[Start of Attachment]

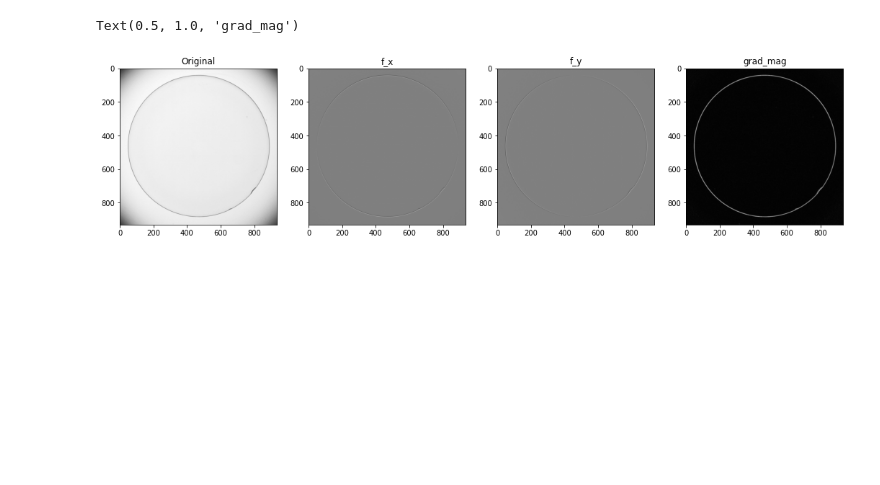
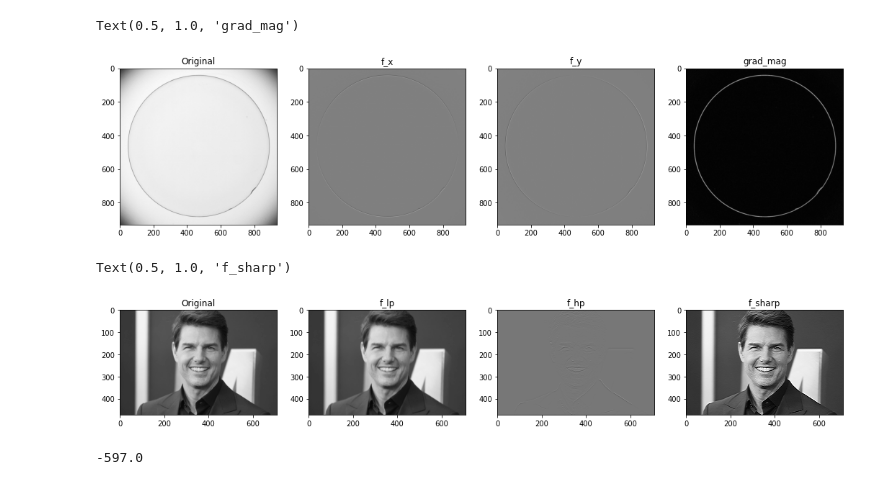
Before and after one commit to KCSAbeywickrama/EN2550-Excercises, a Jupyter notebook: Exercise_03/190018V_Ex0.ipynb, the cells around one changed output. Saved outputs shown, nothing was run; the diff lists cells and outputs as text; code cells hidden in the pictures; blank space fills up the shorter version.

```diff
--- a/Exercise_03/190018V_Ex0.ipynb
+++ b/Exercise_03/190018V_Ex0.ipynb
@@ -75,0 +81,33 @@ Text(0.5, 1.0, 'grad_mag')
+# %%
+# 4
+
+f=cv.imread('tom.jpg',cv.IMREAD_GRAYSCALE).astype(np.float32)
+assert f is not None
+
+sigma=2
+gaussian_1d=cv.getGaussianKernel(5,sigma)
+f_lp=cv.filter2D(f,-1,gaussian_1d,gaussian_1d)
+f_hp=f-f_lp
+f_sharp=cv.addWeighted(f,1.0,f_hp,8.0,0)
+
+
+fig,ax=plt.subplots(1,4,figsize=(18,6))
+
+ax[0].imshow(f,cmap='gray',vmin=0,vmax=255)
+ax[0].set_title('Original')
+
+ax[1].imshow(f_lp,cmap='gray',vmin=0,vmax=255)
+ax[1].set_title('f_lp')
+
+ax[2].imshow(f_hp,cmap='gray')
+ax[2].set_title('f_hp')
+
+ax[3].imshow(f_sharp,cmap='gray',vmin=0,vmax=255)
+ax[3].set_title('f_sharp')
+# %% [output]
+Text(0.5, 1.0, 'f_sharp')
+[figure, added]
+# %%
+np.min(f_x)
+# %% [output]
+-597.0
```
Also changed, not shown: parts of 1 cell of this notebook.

[End of Attachment]

* [Description of the task]:
Copy out every line of the material above exactly, skipping the pictures.

* [Written response]:
Before and after one commit to KCSAbeywickrama/EN2550-Excercises, a Jupyter notebook: Exercise_03/190018V_Ex0.ipynb, the cells around one changed output. Saved outputs shown, nothing was run; the diff lists cells and outputs as text; code cells hidden in the pictures; blank space fills up the shorter version.

```diff
--- a/Exercise_03/190018V_Ex0.ipynb
+++ b/Exercise_03/190018V_Ex0.ipynb
@@ -75,0 +81,33 @@ Text(0.5, 1.0, 'grad_mag')
+# %%
+# 4
+
+f=cv.imread('tom.jpg',cv.IMREAD_GRAYSCALE).astype(np.float32)
+assert f is not None
+
+sigma=2
+gaussian_1d=cv.getGaussianKernel(5,sigma)
+f_lp=cv.filter2D(f,-1,gaussian_1d,gaussian_1d)
+f_hp=f-f_lp
+f_sharp=cv.addWeighted(f,1.0,f_hp,8.0,0)
+
+
+fig,ax=plt.subplots(1,4,figsize=(18,6))
+
+ax[0].imshow(f,cmap='gray',vmin=0,vmax=255)
+ax[0].set_title('Original')
+
+ax[1].imshow(f_lp,cmap='gray',vmin=0,vmax=255)
+ax[1].set_title('f_lp')
+
+ax[2].imshow(f_hp,cmap='gray')
+ax[2].set_title('f_hp')
+
+ax[3].imshow(f_sharp,cmap='gray',vmin=0,vmax=255)
+ax[3].set_title('f_sharp')
+# %% [output]
+Text(0.5, 1.0, 'f_sharp')
+[figure, added]
+# %%
+np.min(f_x)
+# %% [output]
+-597.0
```
Also changed, not shown: parts of 1 cell of this notebook.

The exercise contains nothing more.